WHAT YOU WILL DO — Identify every line in the records below that contains the word "string", and copy each of those lines.

DATA SUPPLIED —

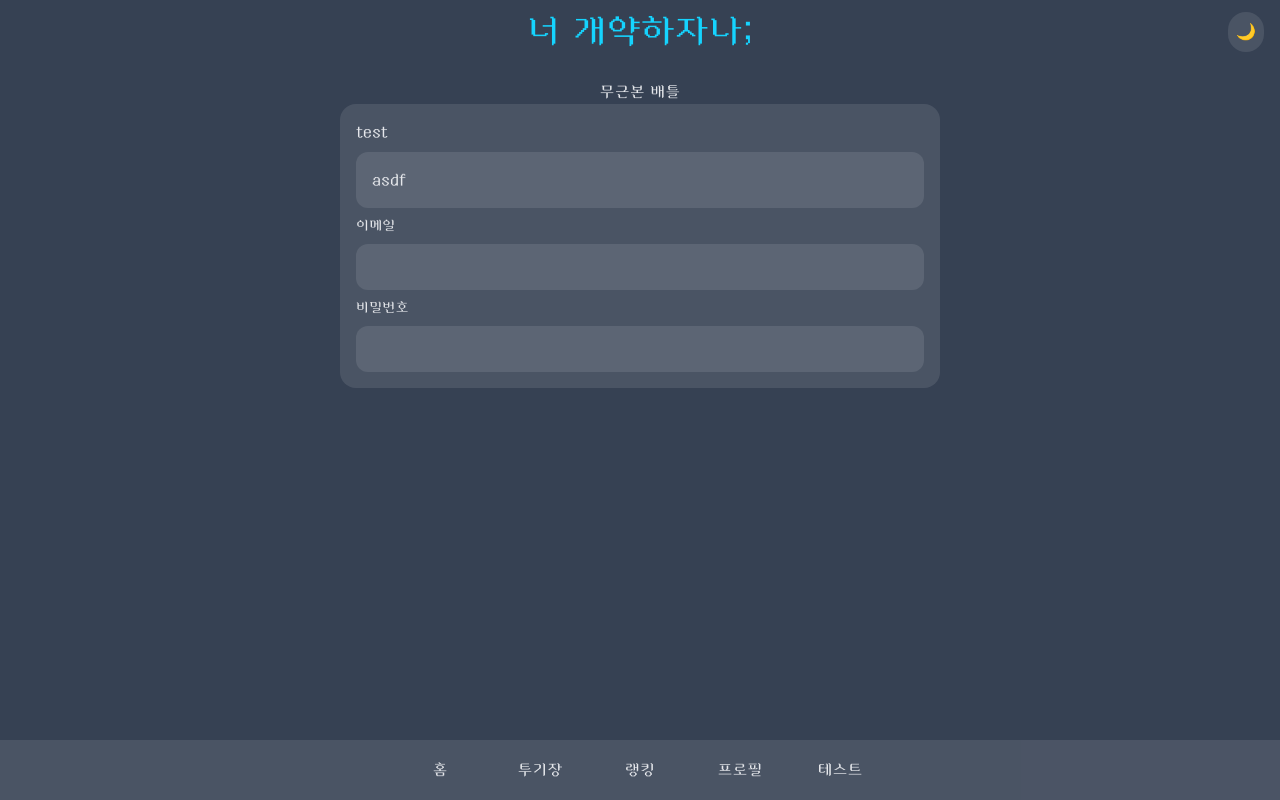
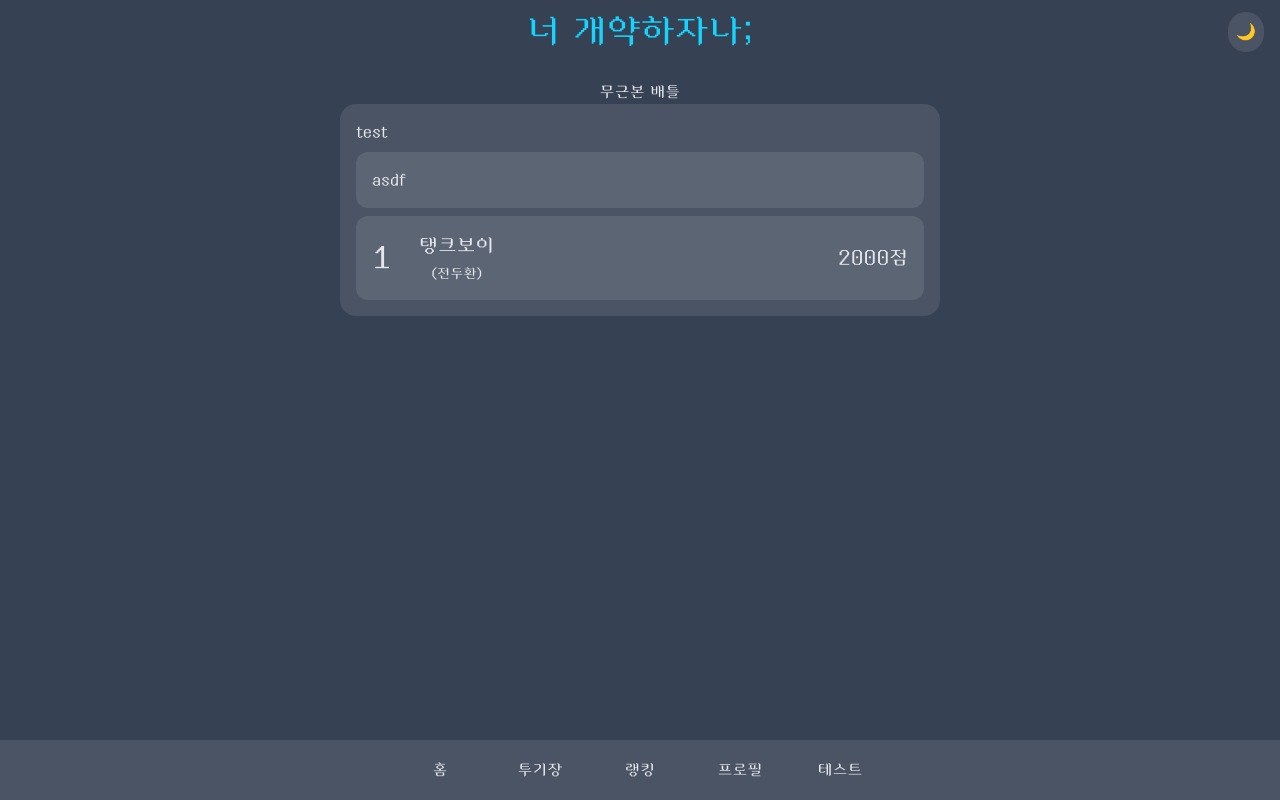
Before and after one commit to s00ngle/nobase-battle, a Next.js app in the folder frontend/nobasebattle/: page / in a window 1280 px wide. Built offline with nearby package versions, Linux system fonts and the light colour scheme; a web font is replaced by a local one.

Commit message:
#S12P31B206-53-feat: RankingItems 컴포넌트 개발완료

```diff
--- a/frontend/nobasebattle/app/page.tsx
+++ b/frontend/nobasebattle/app/page.tsx
@@ -1,4 +1,5 @@
-import InputBox from '@/components/common/InputBox'
+
+import RankingItems from '@/components/ranking/RankingItem'
 import { hover, transparentForm } from '@/styles/form'
 
 export default function Home() {
@@ -10,8 +11,7 @@ export default function Home() {
       >
         <div>test</div>
         <div className={`p-4 rounded-xl ${transparentForm} ${hover}`}>asdf</div>
-        <InputBox label='이메일'/>
-        <InputBox label='비밀번호'/>
+        <RankingItems rank={1} characterName='탱크보이' username='전두환' eloScore={2000}/>
       </div>
     </>
   )
--- /dev/null
+++ b/frontend/nobasebattle/components/ranking/RankingItem.tsx
@@ -0,0 +1,34 @@
+import { hover, transparentForm } from "@/styles/form";
+
+interface RankingItemsProps {
+  rank: number;
+  characterName: string;
+  username?: string;
+  eloScore: number;
+}
+
+const RankingItems = ({
+  rank,
+  characterName,
+  username,
+  eloScore,
+}: RankingItemsProps) => {
+  return (
+    <div
+      className={`flex justify-between px-4 py-4 rounded-xl ${transparentForm} ${hover}`}
+    >
+      <div className="flex gap-7 items-center">
+        <span className="text-3xl">{rank}</span>
+        <div className="flex flex-col gap-1 items-center">
+          <span className="text-xl">{characterName}</span>
+          <span className="text-sm">({username})</span>
+        </div>
+      </div>
+      <div className="flex flex-col justify-center items-end gap-1">
+        <span className="text-xl">{eloScore}점</span>
+      </div>
+    </div>
+  );
+};
+
+export default RankingItems;
```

RESULT —
+  characterName: string;
+  username?: string;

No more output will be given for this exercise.